START Records supplied

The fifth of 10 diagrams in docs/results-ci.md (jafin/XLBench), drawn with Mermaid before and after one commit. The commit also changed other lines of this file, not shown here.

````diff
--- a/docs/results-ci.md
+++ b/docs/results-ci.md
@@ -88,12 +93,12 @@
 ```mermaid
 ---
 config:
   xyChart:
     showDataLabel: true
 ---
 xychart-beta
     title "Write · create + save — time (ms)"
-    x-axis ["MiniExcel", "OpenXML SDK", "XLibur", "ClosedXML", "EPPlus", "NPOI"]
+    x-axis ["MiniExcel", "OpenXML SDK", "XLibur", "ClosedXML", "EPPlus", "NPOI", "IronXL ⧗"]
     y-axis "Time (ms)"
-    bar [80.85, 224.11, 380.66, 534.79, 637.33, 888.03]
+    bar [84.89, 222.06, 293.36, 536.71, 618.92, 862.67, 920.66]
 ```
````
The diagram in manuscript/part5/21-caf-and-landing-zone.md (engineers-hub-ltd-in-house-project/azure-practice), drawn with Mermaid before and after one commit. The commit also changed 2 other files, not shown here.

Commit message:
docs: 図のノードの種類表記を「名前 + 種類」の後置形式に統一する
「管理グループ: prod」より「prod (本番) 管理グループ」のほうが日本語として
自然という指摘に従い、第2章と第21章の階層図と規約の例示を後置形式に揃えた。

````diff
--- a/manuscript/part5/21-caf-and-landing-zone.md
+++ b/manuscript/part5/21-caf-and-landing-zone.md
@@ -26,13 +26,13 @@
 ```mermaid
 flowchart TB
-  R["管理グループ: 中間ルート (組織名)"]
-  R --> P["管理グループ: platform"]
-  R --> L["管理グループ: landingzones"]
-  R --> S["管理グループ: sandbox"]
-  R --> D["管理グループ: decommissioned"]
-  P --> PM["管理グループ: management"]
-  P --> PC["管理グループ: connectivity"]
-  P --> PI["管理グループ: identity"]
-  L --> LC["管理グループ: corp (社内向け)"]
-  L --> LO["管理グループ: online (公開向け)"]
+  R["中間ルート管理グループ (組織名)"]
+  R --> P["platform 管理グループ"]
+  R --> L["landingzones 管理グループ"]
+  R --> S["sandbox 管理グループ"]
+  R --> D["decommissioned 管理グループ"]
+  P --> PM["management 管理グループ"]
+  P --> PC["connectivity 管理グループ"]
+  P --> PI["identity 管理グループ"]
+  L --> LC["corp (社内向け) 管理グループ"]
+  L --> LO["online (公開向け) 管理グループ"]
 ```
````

END Records supplied

**Task item**
Return every line of the material in which the word "axis" is found.

**Solution**
-    x-axis ["MiniExcel", "OpenXML SDK", "XLibur", "ClosedXML", "EPPlus", "NPOI"]
+    x-axis ["MiniExcel", "OpenXML SDK", "XLibur", "ClosedXML", "EPPlus", "NPOI", "IronXL ⧗"]
     y-axis "Time (ms)"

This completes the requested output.